Red is always connected with activity; it can stand for passion, fire, animation and anger depending on the
context. Cadmium red is one of the warm reds but it also happens to have the strongest intensity on the palette. Any warm colour, particularly red, comes forward and makes the viewer easily engage with the action and subject. Cool colours like blue appear to recede. Alizarin Crimson, with a touch of blue in its make up is a cool red and therefore recedes compared to cadmium red.
Colours are received by our eyes in wavelengths which stimulate colour receptors (cones) and tonal receptors (rods).
The reason for this phenomenon is our eyes work hardest to focus on red so it is more stimulating.
Blue is the only colour detected by both cones and rods and it scatters more easily than longer wavelengths (like reds and yellows) and so is seen in places where other colours are not. This is particularly noticeable in shadows as long wavelengths such as yellows and reds are absorbed and are not reflected back to us; and in the distance making warm colours appear cooler because we are viewing these colours through multiple layers of scattered blue light. Adding blue to red makes a red object browner, thus pushing it back into the middle distance whilst saturated red gives a strong sense of nearness and energy in a painting.

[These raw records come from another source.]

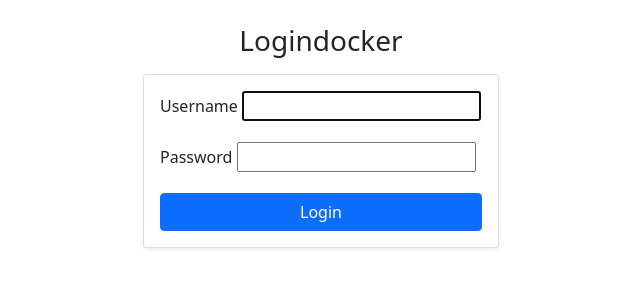
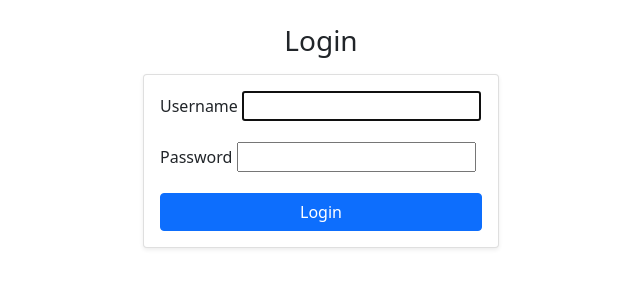
Before and after one commit to ru3aah/FRS_DB_Project, a Django app: page /users/login/ in a window 1280 px wide. Shown: the top 300 px of the page, without its empty margins (319-959 px from the left). Run offline with Django 5.2, Linux system fonts and the light colour scheme; some libraries are stand-ins or nearby versions.

Commit message:
login html update

```diff
--- a/users/templates/users/login.html
+++ b/users/templates/users/login.html
@@ -6,7 +6,7 @@
 <div class="row justify-content-center">
   <div class="col-12 col-md-6 col-lg-4">
 
-    <h1 class="h3 mb-3 text-center">Logindocker </h1>
+    <h1 class="h3 mb-3 text-center">Login</h1>
 
     {% if form.errors %}
       <div class="alert alert-danger">
```
Also changed, not shown: 3 other files.
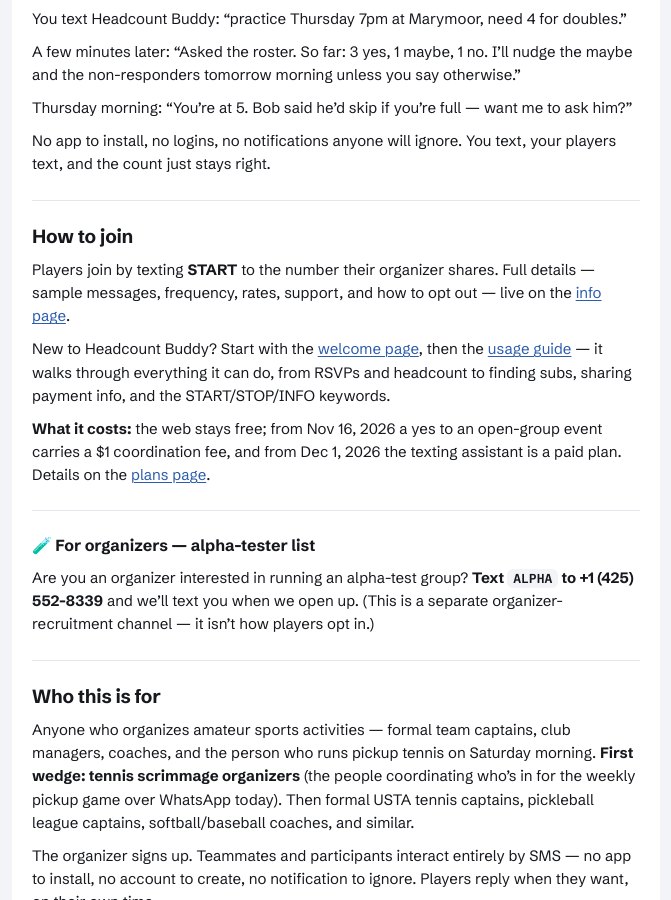
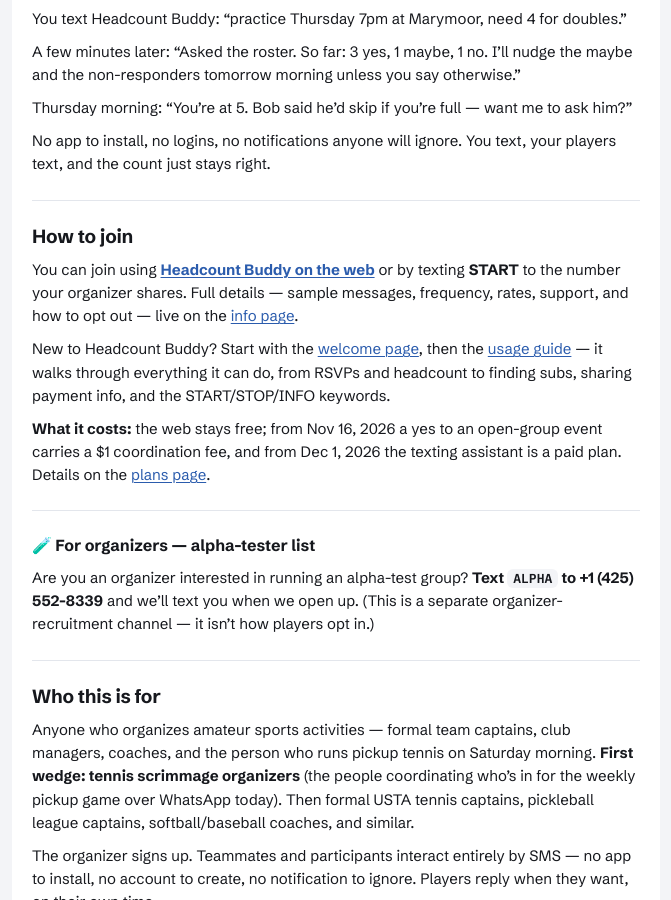
Before and after one commit to hugoaponte/headcount-buddy-web, a Jekyll site: the page built from index.md, in a window 1280 px wide and 900 px high, scrolled down 388 px. Shown: the whole window, without its empty margins (304-975 px from the left). Built offline with Jekyll 4.4.1, drawn with Linux system fonts in a browser that asks for light colours.

Commit message:
site: the web app is the first way to join; the guide is the AI Agent Help
Owner, 2026-11-17:
- About, How to join: 'You can join using Headcount Buddy on the web or by
  texting START', the first part linking to the app.
- Welcome, at the end of the schedule-page section: 'Sign up on Headcount
  Buddy on the web', for someone who has no link yet.
- /h/ is titled 'Headcount Buddy AI Agent Help' (the app repo's
  public-docs.manifest.yaml carries it too, so a regeneration keeps it).
- every link to the app - these two, the header pill and the footer line -
  opens in a tab named hcb-app, so a second tap reuses the tab the first
  one opened instead of piling up new ones. A browser only reuses a tab
  this site opened under that name; one the person opened themselves is
  not found.

Not seen rendered (no Jekyll or browser here).

Co-Authored-By: Claude Opus 5 <noreply@anthropic.com>
Claude-Session: https://claude.ai/code/session_01YcHxPko94cyRVhCTNaUwqs
Agent: ubuntu-s-droplet3

```diff
--- a/_layouts/default.html
+++ b/_layouts/default.html
@@ -20,7 +20,7 @@
     <a href="/plans"{% if page.url contains '/plans' %} class="on"{% endif %}>Plans</a>
     <a href="/h/"{% if page.url contains '/h/' %} class="on"{% endif %}>Guide</a>
     <a href="/info"{% if page.url contains '/info' %} class="on"{% endif %}>Texting</a>
-    <a class="cta" href="https://headcountbuddy.app/">Web App</a>
+    <a class="cta" href="https://headcountbuddy.app/" target="hcb-app" rel="noopener">Web App</a>
   </nav>
 </header>
 <article class="content">
@@ -28,7 +28,7 @@
 </article>
 <footer class="foot">
   <p>Headcount Buddy · Seattle/Eastside, Washington, USA · <a href="mailto:help@headcountbuddy.com">help@headcountbuddy.com</a></p>
-  <p class="appline"><a href="https://headcountbuddy.app/">Go to the web app &rarr;</a> &mdash; your schedule, RSVPs and reports.</p>
+  <p class="appline"><a href="https://headcountbuddy.app/" target="hcb-app" rel="noopener">Go to the web app &rarr;</a> &mdash; your schedule, RSVPs and reports.</p>
   <p><a href="/info">Texting info</a> · <a href="/legal/terms">Terms of service</a> · <a href="/legal/privacy">Privacy policy</a></p>
 </footer>
 </main>
--- a/index.md
+++ b/index.md
@@ -24,7 +24,7 @@ No app to install, no logins, no notifications anyone will ignore. You text, you
 
 ## How to join
 
-Players join by texting **START** to the number their organizer shares. Full details — sample messages, frequency, rates, support, and how to opt out — live on the [info page](info).
+You can join using **[Headcount Buddy on the web](https://headcountbuddy.app/){:target="hcb-app" rel="noopener"}** or by texting **START** to the number your organizer shares. Full details — sample messages, frequency, rates, support, and how to opt out — live on the [info page](info).
 
 New to Headcount Buddy? Start with the [welcome page](welcome), then the [usage guide](h/index) — it walks through everything it can do, from RSVPs and headcount to finding subs, sharing payment info, and the START/STOP/INFO keywords.
 
```
Also changed, not shown: h/index.md (+1 -1 lines), welcome.md (+2 -0 lines).
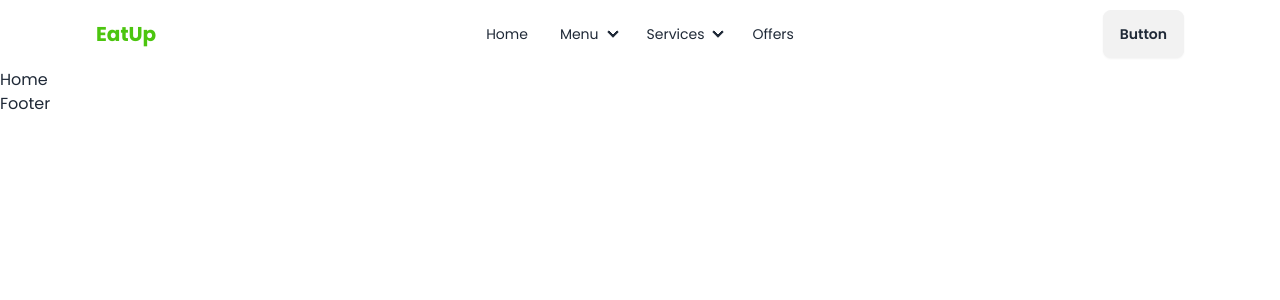
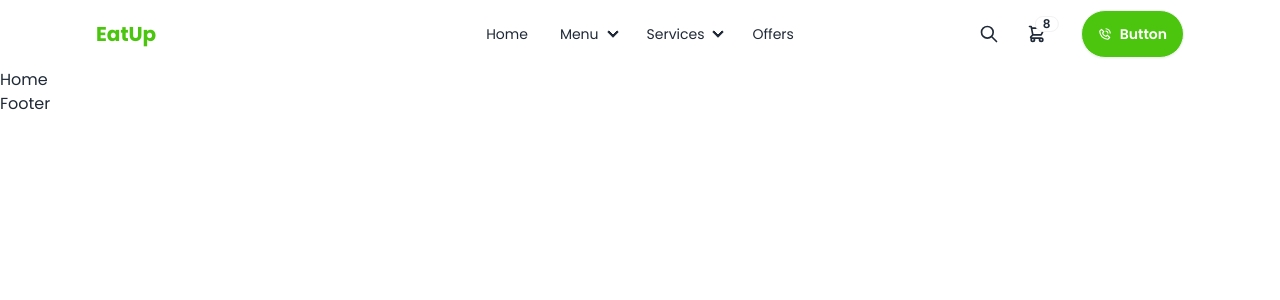
Before and after one commit to Mubarak1A/EatUp, a React (Vite) app in the folder EatUp-client/: page / in a window 1280 px wide. Shown: the top 300 px of the page. Built offline with nearby package versions, Linux system fonts and the light colour scheme.

Commit message:
add search icon and cart icon

```diff
--- a/EatUp-client/package.json
+++ b/EatUp-client/package.json
@@ -14,6 +14,7 @@
     "match-sorter": "^6.3.4",
     "react": "^18.2.0",
     "react-dom": "^18.2.0",
+    "react-icons": "^5.2.1",
     "react-router-dom": "^6.23.1",
     "sort-by": "^1.2.0"
   },
--- a/EatUp-client/src/components/Navbar.jsx
+++ b/EatUp-client/src/components/Navbar.jsx
@@ -1,4 +1,5 @@
 import React from 'react'
+import { BiPhoneCall } from "react-icons/bi";
 
 export default function Navbar() {
     const navItems = <>
@@ -46,7 +47,29 @@
                     </ul>
                 </div>
                 <div className="navbar-end">
-                    <a className="btn">Button</a>
+                    <div className="flex-none">
+                        <button className="btn btn-ghost btn-circle">
+                            <svg xmlns="http://www.w3.org/2000/svg" className="h-5 w-5" fill="none" viewBox="0 0 24 24" stroke="currentColor"><path strokeLinecap="round" strokeLinejoin="round" strokeWidth="2" d="M21 21l-6-6m2-5a7 7 0 11-14 0 7 7 0 0114 0z" /></svg>
+                        </button>
+                        <div className="dropdown dropdown-end">
+                            <div tabIndex={0} role="button" className="btn btn-ghost btn-circle">
+                                <div className="indicator">
+                                    <svg xmlns="http://www.w3.org/2000/svg" className="h-5 w-5" fill="none" viewBox="0 0 24 24" stroke="currentColor"><path strokeLinecap="round" strokeLinejoin="round" strokeWidth="2" d="M3 3h2l.4 2M7 13h10l4-8H5.4M7 13L5.4 5M7 13l-2.293 2.293c-.63.63-.184 1.707.707 1.707H17m0 0a2 2 0 100 4 2 2 0 000-4zm-8 2a2 2 0 11-4 0 2 2 0 014 0z" /></svg>
+                                    <span className="badge badge-sm indicator-item">8</span>
+                                </div>
+                            </div>
+                            <div tabIndex={0} className="mt-3 z-[1] card card-compact dropdown-content w-52 bg-base-100 shadow">
+                                <div className="card-body">
+                                    <span className="font-bold text-lg">8 Items</span>
+                                    <span className="text-green">Subtotal: $999</span>
+                                    <div className="card-actions">
+                                        <button className="btn bg-green btn-block text-white">View cart</button>
+                                    </div>
+                                </div>
+                            </div>
+                        </div>
+                    </div>
+                    <a className="btn bg-green rounded-full text-white ml-5"><BiPhoneCall /> Button</a>
                 </div>
             </div>
         </div>
```
Also changed, not shown: 1 other file (tests, documents, lock files or other folders).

"Entrepreneur Baking (Dee)" by Jacky Pearson
We probably have all heard of the theory about adding a dash of red to a painting, presumably to give it a little extra zing. I recently completed a road trip around the North Island in late autumn and was gobsmacked at the amount of red drenching the landscape, especially the deciduous trees.
Apparently because of the lack of wind, the trees were complete with their leaves and ablaze with colour in the lowering sun. But also the walls of hanging cotoneaster along nearly the whole of the Western Lake Road, walls of red. Also the rocks of the northern bays were red – flashing with gold, not dull brown.
I arrived home thinking that maybe red is awash under all our strong colours: greens, blues and yellows. I am going to experiment with an underwash of startling red over the whole painting in future, forget the tentative little dash.